Scorned spouses who find that their spouses have engaged in intimate acts with other people may soon be able to bring those third parties into the court of law after a North Carolina husband secured a green light for his case against his wife’s paramour to proceed.
A North Carolina appeals court ruled in favor of Mark Malecek’s 2015 lawsuit against Dr. Derek Williams, which he filed in 2015 after learning that the doctor had carried on an affair with Malecek’s wife, Amber, Fox News reported.
Accusing Williams of “alienation of affection and criminal conversation,” Malecek demanded at least $100,000 damages. The jilted husband claimed that Williams, a pediatric cardiologist at Wake Forest Baptist Health, pursued Amber Malecek, who works as a nurse at the same facility, despite knowing that she was already married.
In the lawsuit, Malecek insists that his marriage was sunshine and roses until his wife began working with Dr. Williams. He claims that their affair began in December 2014 and lasted until Malecek found a slew of explicit emails and text messages that Williams and Amber Malecek had exchanged.

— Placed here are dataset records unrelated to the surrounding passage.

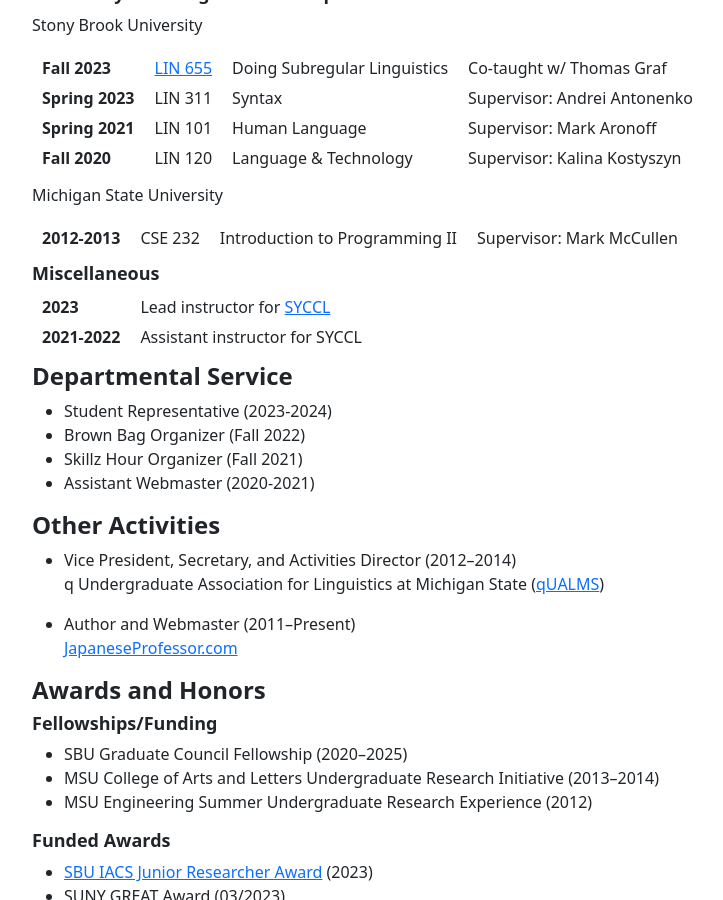
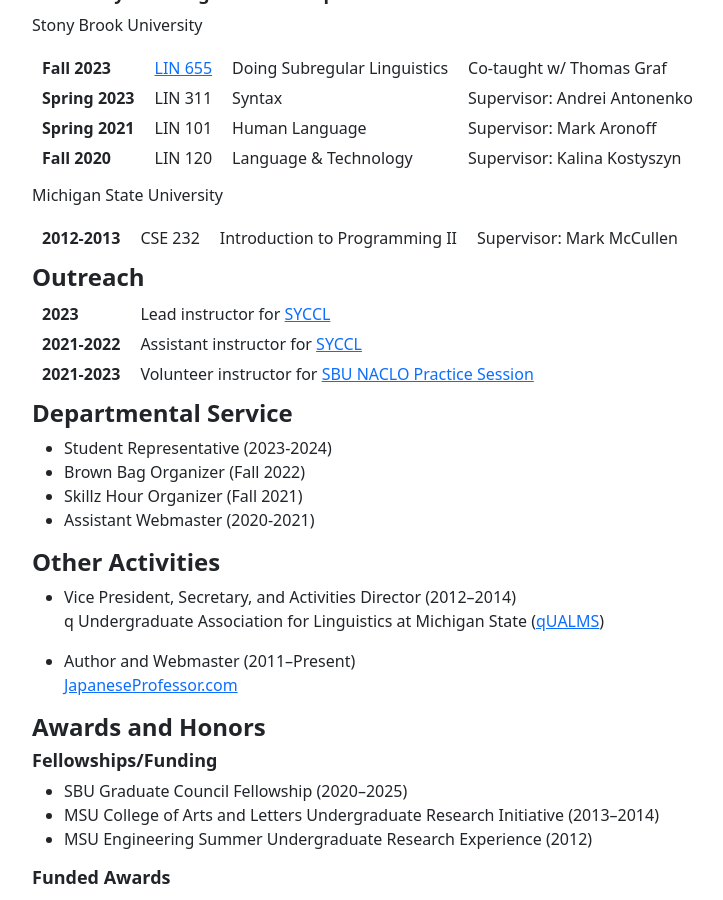
Before and after one commit to khanson679/khanson679.github.io, a Jekyll site: the page built from index.md, in a window 1280 px wide and 900 px high, scrolled down 1681 px. Shown: the whole window, without its empty margins (150-873 px from the left). Built offline with Jekyll 4.4.1, drawn with Linux system fonts in a browser that asks for light colours.

Commit message:
Add NACLO practice. Separate outreach section.

```diff
--- a/index.md
+++ b/index.md
@@ -80,10 +80,12 @@ Michigan State University
 
 | **2012-2013** | CSE 232 | Introduction to Programming II | Supervisor: Mark McCullen |
 
-### Miscellaneous
+
+## Outreach
 
 | **2023** | Lead instructor for [SYCCL][syccl]
-| **2021-2022** | Assistant instructor for SYCCL |
+| **2021-2022** | Assistant instructor for [SYCCL][syccl] |
+| **2021-2023** | Volunteer instructor for [SBU NACLO Practice Session][iacs-naclo] |
 
 
 ## Departmental Service
@@ -131,6 +133,7 @@ Email me at my first initial + last name + six seven nine at gmail dot com.
 
 [graf]: https://thomasgraf.net
 [iacs-jra]: https://iacs.stonybrook.edu/opportunities/awards/junior-researcher-award
+[iacs-naclo]: https://calendar.stonybrook.edu/site/iacs/event/naclo-2023/
 [jet]: https://www.jetprogramme.org
 [jp]: https://www.japaneseprofessor.com
 [lair]: https://lair.cse.msu.edu/
```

While North Carolina is one of six states that allows lawsuits over alienation of affection, Williams’ legal team argued that the state’s law was unconstitutional under a 2003 Supreme Court decision overturning a Texas law against homosexuality. On Tuesday, a three-judge panel overturned a previous verdict in favor of Williams, allowing Malecek’s suit to go forward.

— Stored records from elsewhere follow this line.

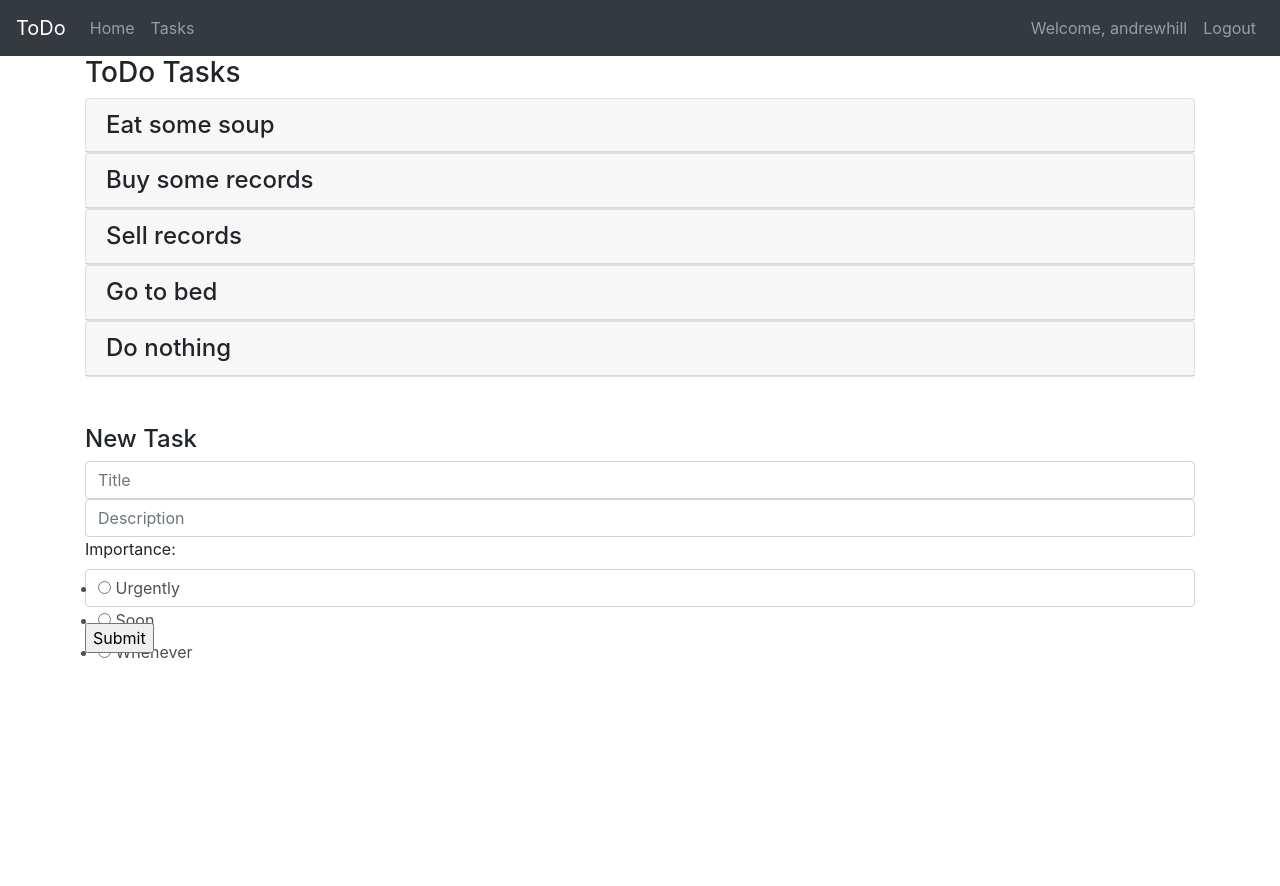
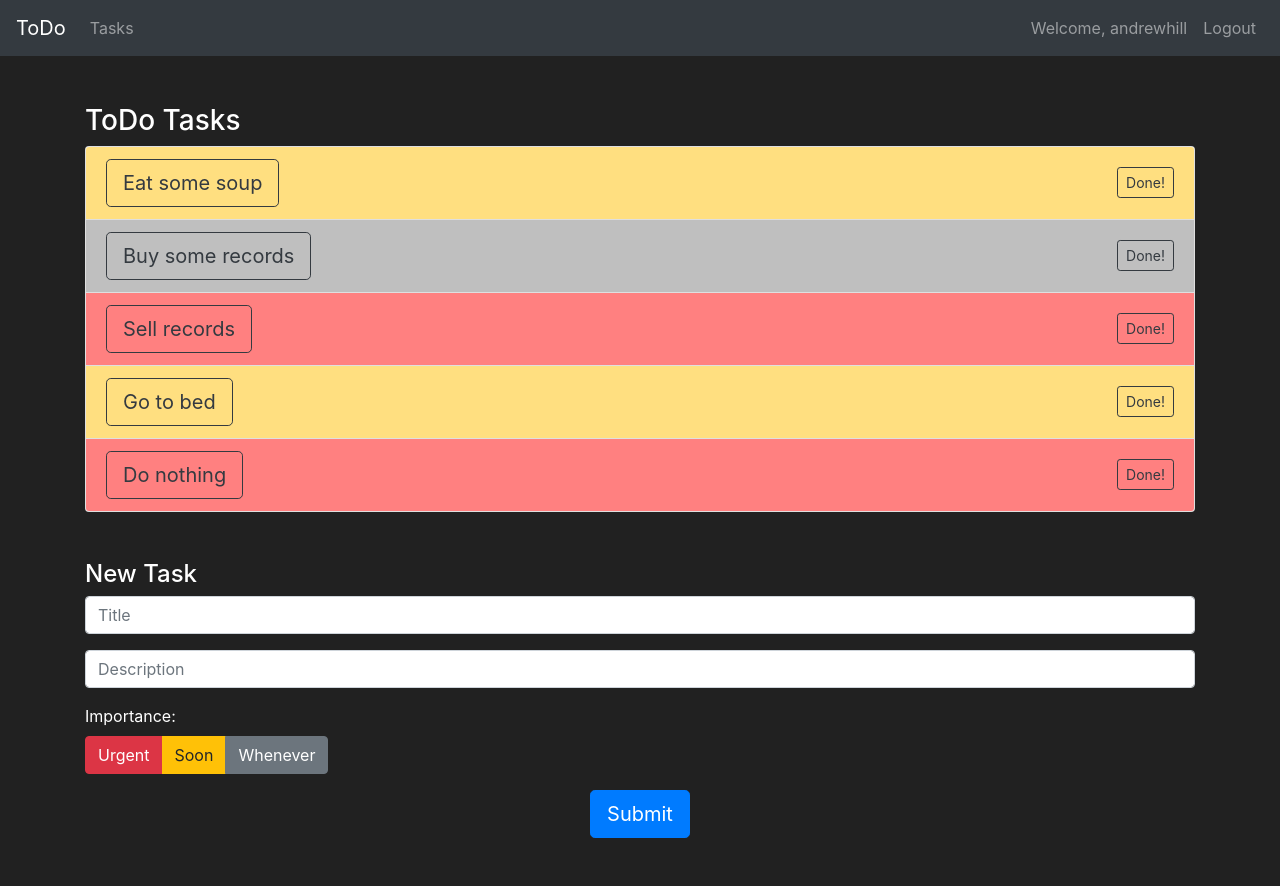
Before and after one commit to kwkbarker/todolist, a Flask app: page /tasks in a window 1280 px wide. Before the commit the page ends 658 px from the top, so only its background shows below. Run offline with Flask 2, Linux system fonts and the light colour scheme; a user stored in the database is signed in; data comes from the database, SQL or seed files in the repository; both versions use the stored data as it was after the commit; some libraries are stand-ins or nearby versions.

Commit message:
mostly finished

```diff
--- a/todolist/forms.py
+++ b/todolist/forms.py
@@ -30,5 +30,6 @@ class LoginForm(FlaskForm):
 class TaskForm(FlaskForm):
     title = StringField(label='Title:', validators=[DataRequired()])
     description = StringField(label='Description:')
-    importance = RadioField(label='Importance:', choices=[(1,'Urgently'), (2,'Soon'), (3,'Whenever')])
-    submit = SubmitField(label='Submit')
+    importance = RadioField(label='Importance:')
+    kill = StringField()
+    subbutt = SubmitField(label='Submit')
--- a/todolist/models.py
+++ b/todolist/models.py
@@ -1,6 +1,8 @@
-from todolist import db, login_manager
+from todolist import db, login_manager, admin
 from todolist import bcrypt
 from flask_login import UserMixin
+from flask_admin.contrib.sqla import ModelView
+
 
 @login_manager.user_loader
 def load_user(user_id):
@@ -33,8 +35,11 @@ class Task(db.Model):
     id = db.Column(db.Integer(), primary_key=True)
     title = db.Column(db.String(length=128), nullable=False)
     description = db.Column(db.String(length=1024), nullable=False)
-    importance = db.Column(db.Integer())
+    importance = db.Column(db.String(length=12), nullable=False)
     user = db.Column(db.Integer(), db.ForeignKey('user.id'))
 
     def __repr__(self):
         return self.title
+
+admin.add_view(ModelView(User, db.session))
+admin.add_view(ModelView(Task, db.session))
--- a/todolist/routes.py
+++ b/todolist/routes.py
@@ -1,6 +1,5 @@
 from flask.globals import request
-from todolist import app
-from todolist import db
+from todolist import app, db, login_manager
 from flask import render_template, redirect, url_for, session, flash, request
 from todolist.models import Task, User
 from todolist.forms import LoginForm, RegisterForm, TaskForm
@@ -9,9 +8,11 @@ from flask_login import login_user
 
 @app.route('/')
 @app.route('/index')
-@app.route('/home')
 def home():
-    return render_template('home.html')
+    if session.get('user_id') == True:
+        return redirect(url_for('tasks'))
+    else:
+        return redirect(url_for('login'))
 
 
 @app.route('/tasks', methods=['GET','POST'])
@@ -19,12 +20,22 @@ def home():
 def tasks():
     form = TaskForm()
     if request.method == "POST":
-        task = Task(title=form.title.data,
-                    description=form.description.data,
-                    importance=form.importance.data)
-        db.session.add(task)
-        db.session.commit()
-    print(session['user_id'])
+        print(form.kill.data)
+        if form.kill.data != "":
+            print(form.kill.data)
+            done_task = Task.query.filter_by(id=form.kill.data).first()
+            db.session.delete(done_task)
+            db.session.commit()
+        else:
+            if form.title.data != '':
+                task = Task(title=form.title.data,
+                            description=form.description.data,
+                            importance=form.importance.data,
+                            user=session['user_id'])
+
+                db.session.add(task)
+                db.session.commit()
+
     tasks = Task.query.filter_by(user=User.query.filter_by(id=session['user_id']).first().id).all()
     print(f'tasks = {tasks}')
 
@@ -68,3 +79,15 @@ def login():
 def logout():
     session.clear()
     return redirect('/')
+
+# class AdminView(BaseView):
+    @expose('/')
+    def index(self):
+        return self.render('index.html')
+
+    def is_accessible(self):
+        return login_manager.current_user.is_authenticated()
+
+    def inaccessible_callback(self, name, **kwargs):
+        # redirect to login page if user doesn't have access
+        return redirect(url_for('login', next=request.url))
--- a/todolist/static/styles.css
+++ b/todolist/static/styles.css
@@ -0,0 +1,16 @@
+body {
+    background-color: #212121;
+    color: white
+}
+
+.card .bg-danger {
+    background-color: #ff8080 !important;
+}
+
+.card .bg-warning {
+    background-color: #ffdf80 !important;
+}
+
+.card .bg-secondary {
+    background-color: #bfbfbf !important;
+}
--- a/todolist/templates/base.html
+++ b/todolist/templates/base.html
@@ -4,7 +4,7 @@
         <meta charset="utf-8">
         <meta name="viewport" content="width=device-width", initial-scale=1>
         <link rel="stylesheet" href="https://cdn.jsdelivr.net/npm/bootstrap@4.5.3/dist/css/bootstrap.min.css" integrity="sha384-TX8t27EcRE3e/ihU7zmQxVncDAy5uIKz4rEkgIXeMed4M0jlfIDPvg6uqKI2xXr2" crossorigin="anonymous">
-        <link rel="stylesheet" type="text/css" href="/static/styles.css">
+        <link rel="stylesheet" type="text/css" href="/todolist/static/styles.css">
         <title>
             {% block title %}
 
@@ -13,15 +13,12 @@
    </head>
    <body>
     <nav class="navbar navbar-expand-md navbar-dark bg-dark">
-        <a class="navbar-brand" href="#">ToDo</a>
+        <a class="navbar-brand" href="/">ToDo</a>
         <button class="navbar-toggler" type="button" data-toggle="collapse" data-target="#navbarNav">
             <span class="navbar-toggler-icon"></span>
         </button>
         <div class="collapse navbar-collapse" id="navbarNav">
             <ul class="navbar-nav mr-auto">
-                <li class="nav-item">
-                    <a class="nav-link" href="{{ url_for('home') }}">Home</a>
-                </li>
                 <li class="nav-item">
                     <a class="nav-link" href="{{ url_for('tasks') }}">Tasks</a>
                 </li>
@@ -67,11 +64,8 @@
 
         <!-- Optional JavaScript -->
         <!-- jQuery first, then Popper.js, then Bootstrap JS -->
-        <script src='https://kit.fontawesome.com/a076d05399.js'></script>
         <script src="https://code.jquery.com/jquery-3.5.1.slim.min.js" integrity="sha384-DfXdz2htPH0lsSSs5nCTpuj/zy4C+OGpamoFVy38MVBnE+IbbVYUew+OrCXaRkfj" crossorigin="anonymous"></script>
         <script src="https://cdn.jsdelivr.net/npm/popper.js@1.16.1/dist/umd/popper.min.js" integrity="sha384-9/reFTGAW83EW2RDu2S0VKaIzap3H66lZH81PoYlFhbGU+6BZp6G7niu735Sk7lN" crossorigin="anonymous"></script>
         <script src="https://stackpath.bootstrapcdn.com/bootstrap/4.5.2/js/bootstrap.min.js" integrity="sha384-B4gt1jrGC7Jh4AgTPSdUtOBvfO8shuf57BaghqFfPlYxofvL8/KUEfYiJOMMV+rV" crossorigin="anonymous"></script>
-
     </body>
-
 </html>
--- a/todolist/templates/tasks.html
+++ b/todolist/templates/tasks.html
@@ -1,66 +1,110 @@
 {% extends 'base.html' %}
 
-{% block title %}ToDo Tasks{% endblock %}
+{% block title %}
+    ToDo Tasks
+{% endblock %}
 
 {% block content %}
+
 <div class='container'>
     <div class="row row-content mb-5">
         <div class='col-12'>
 
-            <h3>ToDo Tasks</h3>
+            <h3 class="mt-5">ToDo Tasks</h3>
 
-            <div id='accordion'>
+            <div class='accordion' id='accordion-tasks'>
+
                 {% if tasks %}
                     {% for task in tasks %}
+
                     <div class='card'>
-                    <div class="card-header" role='tab'>
-                        <h4 class='mb-0' data-toggle="collapse" data-target='#{{ task.id }}'>
+                        <div class="card-header bg-{{ task.importance }} align-content-center" role='tab' id="heading{{ task.id }}">
+                            <div class="row">
+
+                                <div class='col-12 col-sm-8 col-md-10 text-left align-content-center'>
+                                    <h4 class='mb-0 text-white'>
+                                        <a type='button' class='btn btn-outline-dark btn-lg collapsed'
+                                            data-toggle='collapse' data-target='#panel{{ task.id }}'
+                                            aria-expanded="false" aria-controls="{{ task.id }}">
                                             {{ task.title }}
+                                        </a>
                                     </h4>
                                 </div>
-                    <div role='tabpanel' class='collapse' id='{{ task.id }}' data-parent='#accordion'>
+                                <div class='col-12 col-sm-4 col-md-2 text-right align-content-center'><form method='POST'><button class='btn btn-sm btn-outline-dark' name="kill" value='{{ task.id }}'>Done!</button></div></form>
+
+                            </div>
+                        </div>
+
+                        <div role='tabpanel' class='collapse text-black-50' aria-labelledby='heading{{ task.id }}'
+                            id='panel{{ task.id }}' data-parent='#accordion-tasks'>
                             <div class='card-body'>
-                            <p class='d-none d-sm-block'>{{ task.description }}</p>
+                                {{ task.description }}
                             </div>
                         </div>
                     </div>
 
                     {% endfor %}
-
                 {% endif %}
-
 
             </div>
         </div>
-
     </div>
 
-    <div class="row row-content">
+    <div class="row row-content mb-5">
         <div class="col-12">
+
             <h4>New Task</h4>
-            <form class="task-form">
+
+            <form id="task_form" method='POST'>
                 {{ form.hidden_tag() }}
-                {{ form.csrf_token() }}
 
-                <div class="row-content justify-content-center">
-                    {{ form.title(class="form-control", placeholder="Title") }}
-                    {{ form.description(class="form-control", placeholder="Description") }}
+                <div class="row-content justify-content-center mb-3">
+
+                    <p>{{ form.title(class="form-control", placeholder="Title") }}</p>
+
+                    <p>{{ form.description(class="form-control", placeholder="Description") }}</p>
+
+                    <div class='row row-content' style="display: inline-block;">
+                        <div class='col-sm-2'>
                             {{ form.importance.label() }}
-                    {{ form.importance(class="form-control") }}
                         </div>
-                <div>
-                    {{ form.submit }}
+                        <div class='col-sm-1'></div>
+                        <div class='btn-group btn-group-toggle col-sm-9' data-toggle='buttons'>
+                            <label class='btn btn-danger'>
+                                <input type='radio' name='importance' value='danger'>Urgent
+                            </label>
+                            <label class='btn btn-warning'>
+                                <input type='radio' name='importance' value='warning'>Soon
+                            </label>
+                            <label class='btn btn-secondary'>
+                                <input type='radio' name='importance' value='secondary'>Whenever
+                            </label>
                         </div>
+                    </div>
+                </div>
+
+                <div class="row row-content justify-content-center">{{ form.subbutt(class="btn btn-lg btn-primary", onclick='submitForm()') }}</div>
 
             </form>
         </div>
     </div>
+</div>
+
+<script>
+    function submitForm() {
+        document.getElementById('task_form').submit();
+        document.getElementById('task_form').reset();
+    }
 
 
+    // document.addEventListener('DOMContentLoaded', () => {
+    //     clearFields();
+    // })
 
-
-</div>
-
-
+    // function clearFields() {
+    //     document.getElementById('title').value = '';
+    //     document.getElementById('description').value = '';
+    // }
+</script>
 
 {% endblock %}
```
Also changed, not shown: todolist/__init__.py (+11 -2 lines), todolist/todolist.db, 2 other files. Lines whose indentation alone changed are shown as unchanged.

“People who are suffering a divorce as a result of an affair, there’s a lot of economic damage,” Raleigh divorce attorney Lisa Angel told the Associated Press. “It’s not hard to make that case, as the court is making it clear here, that there’s injury to a person when this happens.”
Williams’ team suggested in a statement that alienation of affection lawsuits are often “used by vindictive ex-spouses as a type of blackmail” and noted that “most of these suits are brought after the marriage is over.”
In 2011, a Wake County judge awarded $30 million to the former wife of a Raleigh business owner who sued her ex-husband’s current spouse, setting the state record for the largest alienation award.